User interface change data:
▽
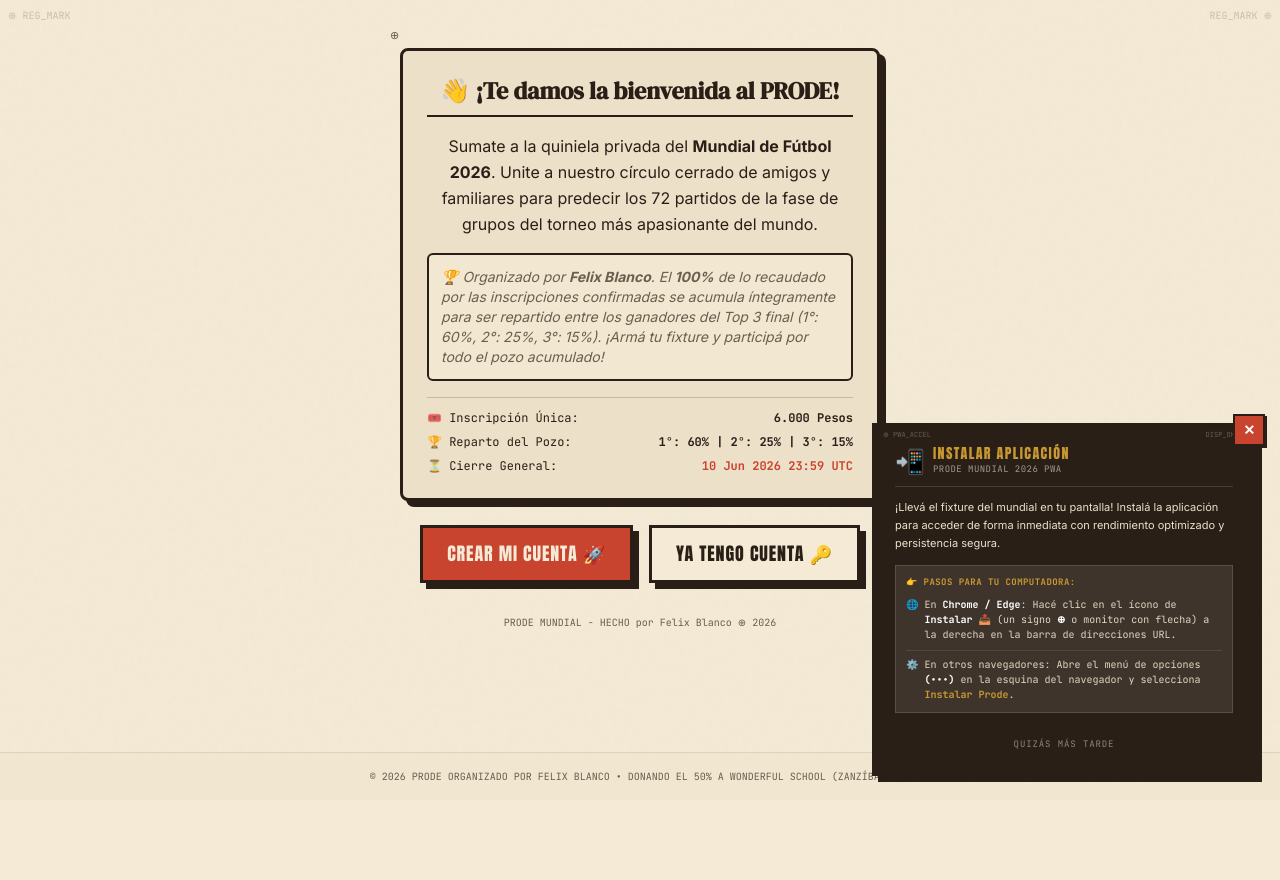
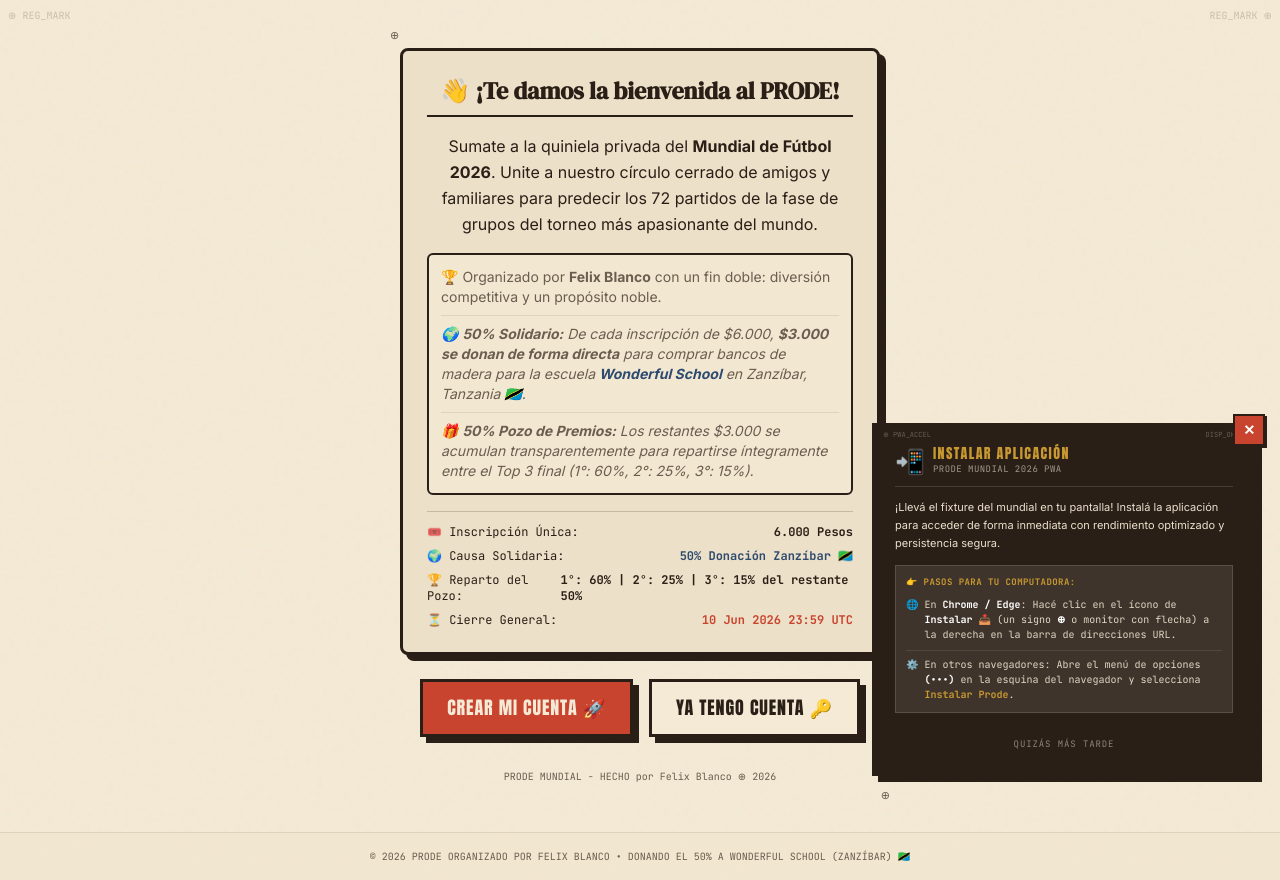
Before and after one commit to sebawhite/prode-mundial-2026, a React (Vite) app: page / in a window 1280 px wide. Before the commit the page ends 800 px from the top, so only its background shows below. Built offline with nearby package versions, Linux system fonts and the light colour scheme; no server answers; the database is empty.

Commit message:
feat: add zanzibar solidary charity cause to welcome page and fix 50/50 split description

```diff
--- a/src/pages/Welcome.tsx
+++ b/src/pages/Welcome.tsx
@@ -18,10 +18,15 @@ export const Welcome: React.FC<WelcomeProps> = ({ onNavigate }) => {
           Unite a nuestro círculo cerrado de amigos y familiares para predecir los 72 partidos de la fase de grupos del torneo más apasionante del mundo.
         </p>
 
-        <div className="bg-brand-bg/80 border-2 border-brand-ink p-3 rounded-md mb-4 text-left">
-          <p className="font-sans text-xs md:text-sm italic text-brand-ink-muted">
-            🏆 Organizado por <strong>Felix Blanco</strong>.
-            El <strong>100%</strong> de lo recaudado por las inscripciones confirmadas se acumula íntegramente para ser repartido entre los ganadores del Top 3 final (1°: 60%, 2°: 25%, 3°: 15%). ¡Armá tu fixture y participá por todo el pozo acumulado!
+        <div className="bg-brand-bg/80 border-2 border-brand-ink p-3 rounded-md mb-4 text-left space-y-2">
+          <p className="font-sans text-xs md:text-sm text-brand-ink-muted">
+            🏆 Organizado por <strong>Felix Blanco</strong> con un fin doble: diversión competitiva y un propósito noble.
+          </p>
+          <p className="font-sans text-xs md:text-sm italic text-brand-ink-muted border-t border-brand-ink/10 pt-2">
+            🌍 <strong>50% Solidario:</strong> De cada inscripción de $6.000, <strong>$3.000 se donan de forma directa</strong> para comprar bancos de madera para la escuela <strong className="text-brand-blue font-bold">Wonderful School</strong> en Zanzíbar, Tanzania 🇹🇿.
+          </p>
+          <p className="font-sans text-xs md:text-sm italic text-brand-ink-muted border-t border-brand-ink/10 pt-2">
+            🎁 <strong>50% Pozo de Premios:</strong> Los restantes $3.000 se acumulan transparentemente para repartirse íntegramente entre el Top 3 final (1°: 60%, 2°: 25%, 3°: 15%).
           </p>
         </div>
 
@@ -31,8 +36,12 @@ export const Welcome: React.FC<WelcomeProps> = ({ onNavigate }) => {
             <span className="font-bold">6.000 Pesos</span>
           </div>
           <div className="flex justify-between">
+            <span>🌍 Causa Solidaria:</span>
+            <span className="font-bold text-brand-blue">50% Donación Zanzíbar 🇹🇿</span>
+          </div>
+          <div className="flex justify-between">
             <span>🏆 Reparto del Pozo:</span>
-            <span className="font-bold">1°: 60% | 2°: 25% | 3°: 15%</span>
+            <span className="font-bold">1°: 60% | 2°: 25% | 3°: 15% del restante 50%</span>
           </div>
           <div className="flex justify-between">
             <span>⏳ Cierre General:</span>
```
△
Pull every line holding "React" out of the records.

Before and after one commit to sebawhite/prode-mundial-2026, a React (Vite) app: page / in a window 1280 px wide. Before the commit the page ends 800 px from the top, so only its background shows below. Built offline with nearby package versions, Linux system fonts and the light colour scheme; no server answers; the database is empty.
@@ -18,10 +18,15 @@ export const Welcome: React.FC<WelcomeProps> = ({ onNavigate }) => {
@@ -31,8 +36,12 @@ export const Welcome: React.FC<WelcomeProps> = ({ onNavigate }) => {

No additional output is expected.